**Aim of the task:**
Go through the entries below and collect each line with the string "items" in it.

**Given records:**
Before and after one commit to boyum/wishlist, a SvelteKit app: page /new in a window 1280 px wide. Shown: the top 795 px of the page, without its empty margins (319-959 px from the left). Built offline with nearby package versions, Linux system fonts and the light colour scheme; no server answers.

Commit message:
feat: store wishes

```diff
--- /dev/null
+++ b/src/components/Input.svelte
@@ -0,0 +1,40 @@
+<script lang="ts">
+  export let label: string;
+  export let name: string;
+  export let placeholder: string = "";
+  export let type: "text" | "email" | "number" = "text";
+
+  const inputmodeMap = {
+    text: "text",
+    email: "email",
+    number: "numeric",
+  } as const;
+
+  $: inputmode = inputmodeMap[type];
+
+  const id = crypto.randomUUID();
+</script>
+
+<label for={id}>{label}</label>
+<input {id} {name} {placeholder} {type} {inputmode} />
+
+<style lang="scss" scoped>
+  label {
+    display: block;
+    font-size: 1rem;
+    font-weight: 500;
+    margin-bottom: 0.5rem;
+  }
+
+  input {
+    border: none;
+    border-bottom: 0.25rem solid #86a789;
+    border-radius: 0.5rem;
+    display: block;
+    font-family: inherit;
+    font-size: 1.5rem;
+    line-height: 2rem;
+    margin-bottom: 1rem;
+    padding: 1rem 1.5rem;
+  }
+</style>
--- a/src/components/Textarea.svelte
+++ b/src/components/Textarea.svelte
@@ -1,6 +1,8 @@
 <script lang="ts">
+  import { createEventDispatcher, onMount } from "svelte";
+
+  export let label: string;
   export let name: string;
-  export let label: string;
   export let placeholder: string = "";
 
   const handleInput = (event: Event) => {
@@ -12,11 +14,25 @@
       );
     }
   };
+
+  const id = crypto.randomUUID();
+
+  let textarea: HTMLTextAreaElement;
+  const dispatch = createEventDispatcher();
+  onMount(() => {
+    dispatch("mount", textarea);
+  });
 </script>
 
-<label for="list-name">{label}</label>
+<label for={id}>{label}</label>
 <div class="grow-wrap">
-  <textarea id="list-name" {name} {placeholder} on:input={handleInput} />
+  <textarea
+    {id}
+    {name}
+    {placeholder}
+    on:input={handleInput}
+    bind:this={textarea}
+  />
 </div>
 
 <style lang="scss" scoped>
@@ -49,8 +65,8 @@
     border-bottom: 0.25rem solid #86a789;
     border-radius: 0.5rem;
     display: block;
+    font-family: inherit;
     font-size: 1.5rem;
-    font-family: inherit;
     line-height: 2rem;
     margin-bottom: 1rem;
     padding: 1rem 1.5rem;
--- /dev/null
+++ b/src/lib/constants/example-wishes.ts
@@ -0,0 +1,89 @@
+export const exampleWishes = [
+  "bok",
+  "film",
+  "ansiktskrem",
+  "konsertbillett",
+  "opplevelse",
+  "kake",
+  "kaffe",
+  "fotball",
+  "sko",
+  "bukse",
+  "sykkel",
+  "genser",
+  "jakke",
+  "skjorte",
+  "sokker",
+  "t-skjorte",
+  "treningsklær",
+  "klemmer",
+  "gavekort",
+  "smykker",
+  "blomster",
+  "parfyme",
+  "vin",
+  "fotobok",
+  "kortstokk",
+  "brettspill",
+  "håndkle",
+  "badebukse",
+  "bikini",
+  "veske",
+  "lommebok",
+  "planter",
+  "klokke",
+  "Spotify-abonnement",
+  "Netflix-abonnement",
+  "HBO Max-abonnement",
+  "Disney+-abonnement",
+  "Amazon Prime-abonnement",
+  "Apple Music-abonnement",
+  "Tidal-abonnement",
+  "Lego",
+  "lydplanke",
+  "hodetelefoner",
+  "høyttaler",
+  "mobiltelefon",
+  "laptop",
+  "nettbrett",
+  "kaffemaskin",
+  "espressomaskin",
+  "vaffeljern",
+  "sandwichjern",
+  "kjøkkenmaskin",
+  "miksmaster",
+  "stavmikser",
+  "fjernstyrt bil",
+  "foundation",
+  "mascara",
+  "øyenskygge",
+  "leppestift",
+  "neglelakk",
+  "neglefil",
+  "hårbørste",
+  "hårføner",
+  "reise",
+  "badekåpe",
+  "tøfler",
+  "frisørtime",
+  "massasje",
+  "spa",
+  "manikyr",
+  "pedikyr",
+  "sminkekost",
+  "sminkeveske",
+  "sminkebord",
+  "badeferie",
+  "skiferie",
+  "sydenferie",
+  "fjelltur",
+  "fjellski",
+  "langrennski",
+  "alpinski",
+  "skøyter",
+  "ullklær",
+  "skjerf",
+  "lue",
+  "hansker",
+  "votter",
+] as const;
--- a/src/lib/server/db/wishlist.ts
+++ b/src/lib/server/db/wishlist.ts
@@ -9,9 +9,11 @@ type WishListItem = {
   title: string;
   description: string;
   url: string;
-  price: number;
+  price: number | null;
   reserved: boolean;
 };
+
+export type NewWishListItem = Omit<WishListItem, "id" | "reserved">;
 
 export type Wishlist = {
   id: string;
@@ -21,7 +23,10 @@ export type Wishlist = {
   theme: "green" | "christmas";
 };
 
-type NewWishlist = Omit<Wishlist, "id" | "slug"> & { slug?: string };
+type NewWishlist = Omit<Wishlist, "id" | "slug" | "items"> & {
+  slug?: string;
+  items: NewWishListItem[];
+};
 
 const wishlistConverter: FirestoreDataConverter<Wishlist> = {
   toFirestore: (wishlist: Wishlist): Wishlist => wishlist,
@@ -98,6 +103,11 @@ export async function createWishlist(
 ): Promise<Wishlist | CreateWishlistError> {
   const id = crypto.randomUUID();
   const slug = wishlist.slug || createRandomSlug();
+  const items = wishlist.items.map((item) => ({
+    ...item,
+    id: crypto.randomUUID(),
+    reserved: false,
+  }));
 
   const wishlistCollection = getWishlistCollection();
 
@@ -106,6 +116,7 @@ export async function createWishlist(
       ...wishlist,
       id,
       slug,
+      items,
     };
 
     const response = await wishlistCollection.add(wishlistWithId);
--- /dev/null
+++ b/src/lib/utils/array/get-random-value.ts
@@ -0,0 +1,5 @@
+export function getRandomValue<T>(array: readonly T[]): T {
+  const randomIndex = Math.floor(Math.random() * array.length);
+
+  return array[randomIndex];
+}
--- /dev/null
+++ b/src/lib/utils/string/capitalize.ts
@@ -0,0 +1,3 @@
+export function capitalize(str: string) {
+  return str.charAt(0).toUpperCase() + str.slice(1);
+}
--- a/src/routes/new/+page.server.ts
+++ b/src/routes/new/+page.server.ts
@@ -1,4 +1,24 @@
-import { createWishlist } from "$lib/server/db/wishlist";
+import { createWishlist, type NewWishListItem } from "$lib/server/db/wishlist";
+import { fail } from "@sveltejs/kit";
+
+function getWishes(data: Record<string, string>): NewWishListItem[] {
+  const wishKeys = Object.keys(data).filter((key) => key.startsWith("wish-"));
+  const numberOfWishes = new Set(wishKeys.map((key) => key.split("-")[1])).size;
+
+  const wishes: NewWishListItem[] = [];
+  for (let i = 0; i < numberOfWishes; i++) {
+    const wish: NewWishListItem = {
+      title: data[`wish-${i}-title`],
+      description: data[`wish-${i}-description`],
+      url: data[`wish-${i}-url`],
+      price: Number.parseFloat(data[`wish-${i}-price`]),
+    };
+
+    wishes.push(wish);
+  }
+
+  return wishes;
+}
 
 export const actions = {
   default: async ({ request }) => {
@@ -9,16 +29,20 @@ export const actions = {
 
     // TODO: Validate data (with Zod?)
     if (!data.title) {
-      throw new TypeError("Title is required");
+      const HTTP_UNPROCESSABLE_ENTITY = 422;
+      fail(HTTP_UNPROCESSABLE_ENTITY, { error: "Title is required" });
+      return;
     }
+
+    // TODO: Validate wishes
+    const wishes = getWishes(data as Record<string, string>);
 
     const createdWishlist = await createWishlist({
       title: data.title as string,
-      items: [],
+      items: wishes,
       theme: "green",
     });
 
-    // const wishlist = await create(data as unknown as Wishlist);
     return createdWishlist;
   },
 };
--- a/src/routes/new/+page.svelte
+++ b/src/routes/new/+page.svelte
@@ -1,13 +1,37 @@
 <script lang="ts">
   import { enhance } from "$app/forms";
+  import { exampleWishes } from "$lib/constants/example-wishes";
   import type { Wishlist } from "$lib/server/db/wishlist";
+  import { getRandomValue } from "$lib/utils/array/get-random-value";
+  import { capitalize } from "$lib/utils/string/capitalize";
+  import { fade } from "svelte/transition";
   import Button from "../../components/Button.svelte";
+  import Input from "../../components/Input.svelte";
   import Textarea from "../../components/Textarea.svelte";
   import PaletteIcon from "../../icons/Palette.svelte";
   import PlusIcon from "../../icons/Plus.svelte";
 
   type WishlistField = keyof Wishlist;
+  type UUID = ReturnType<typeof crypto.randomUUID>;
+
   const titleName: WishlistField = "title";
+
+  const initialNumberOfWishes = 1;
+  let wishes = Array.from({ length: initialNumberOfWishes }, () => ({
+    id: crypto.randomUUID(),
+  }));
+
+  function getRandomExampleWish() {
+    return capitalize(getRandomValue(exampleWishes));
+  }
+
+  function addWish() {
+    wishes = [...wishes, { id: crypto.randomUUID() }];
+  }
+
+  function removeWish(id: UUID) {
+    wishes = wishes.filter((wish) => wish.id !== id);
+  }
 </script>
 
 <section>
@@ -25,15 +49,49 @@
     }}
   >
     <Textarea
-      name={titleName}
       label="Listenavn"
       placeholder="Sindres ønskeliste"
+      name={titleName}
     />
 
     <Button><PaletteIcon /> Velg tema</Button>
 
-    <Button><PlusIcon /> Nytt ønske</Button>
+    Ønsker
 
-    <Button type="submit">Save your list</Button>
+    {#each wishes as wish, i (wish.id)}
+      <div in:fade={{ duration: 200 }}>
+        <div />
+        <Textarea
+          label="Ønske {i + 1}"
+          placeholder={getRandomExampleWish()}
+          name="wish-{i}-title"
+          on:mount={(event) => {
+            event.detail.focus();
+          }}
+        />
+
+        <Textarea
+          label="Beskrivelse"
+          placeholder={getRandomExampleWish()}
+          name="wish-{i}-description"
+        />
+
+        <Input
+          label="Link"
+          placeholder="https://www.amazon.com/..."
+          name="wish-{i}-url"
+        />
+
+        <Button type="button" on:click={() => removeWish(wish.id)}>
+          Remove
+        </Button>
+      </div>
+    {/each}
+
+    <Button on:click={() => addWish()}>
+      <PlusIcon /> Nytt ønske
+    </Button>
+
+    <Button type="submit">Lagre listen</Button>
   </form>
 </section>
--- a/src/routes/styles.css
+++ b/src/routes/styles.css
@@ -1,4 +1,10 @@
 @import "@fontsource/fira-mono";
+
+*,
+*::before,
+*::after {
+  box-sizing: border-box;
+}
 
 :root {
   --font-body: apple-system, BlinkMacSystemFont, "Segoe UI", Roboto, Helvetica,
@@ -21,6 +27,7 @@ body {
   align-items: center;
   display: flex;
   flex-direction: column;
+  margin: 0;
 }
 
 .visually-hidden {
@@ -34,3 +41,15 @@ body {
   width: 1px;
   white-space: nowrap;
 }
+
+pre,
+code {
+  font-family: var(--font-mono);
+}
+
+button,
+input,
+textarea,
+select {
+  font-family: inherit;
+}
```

**Exercise result:**
+type NewWishlist = Omit<Wishlist, "id" | "slug" | "items"> & {
+  items: NewWishListItem[];
+  const items = wishlist.items.map((item) => ({
+      items,
-      items: [],
+      items: wishes,
   align-items: center;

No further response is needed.